[Your assignment]: For each line below with the word "identifying", write out a copy.

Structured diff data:
━━━━━━
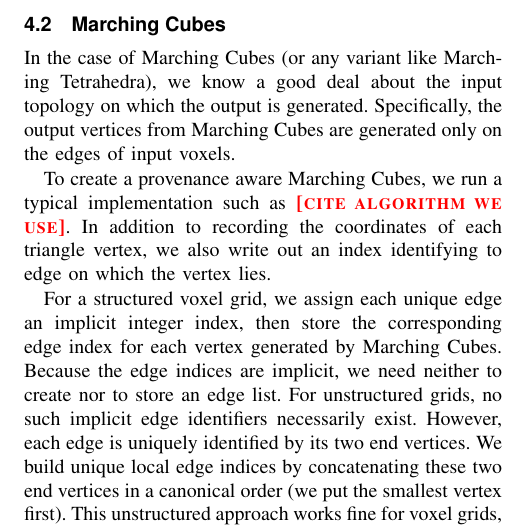
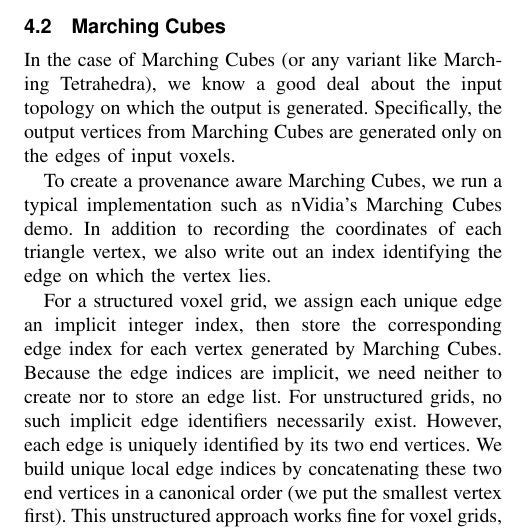
Before and after one commit to kmorel-papers/GPUCoincidentPointsPaper, a LaTeX paper (TopologyReconstruction.tex): part of one column of page 5 of 11, cut so that both start at the same text. Compiled offline with pdfLaTeX.

Commit message:
Added citation for our reference implementation of Marching Cubes.

```diff
--- a/TopologyReconstruction.tex
+++ b/TopologyReconstruction.tex
@@ -1071,9 +1071,9 @@ generated. Specifically, the output vertices from Marching Cubes are
 generated only on the edges of input voxels.
 
 To create a provenance aware Marching Cubes, we run a typical
-implementation such as \fix{cite algorithm we use}.  In addition to
+implementation such as nVidia's Marching Cubes demo.  In addition to
 recording the coordinates of each triangle vertex, we also write out an
-index identifying to edge on which the vertex lies.
+index identifying the edge on which the vertex lies.
 
 For a structured voxel grid, we assign each unique edge an implicit integer
 index, then store the corresponding edge index for each vertex generated by
```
━━━━━━
[Your response]:
-index identifying to edge on which the vertex lies.
+index identifying the edge on which the vertex lies.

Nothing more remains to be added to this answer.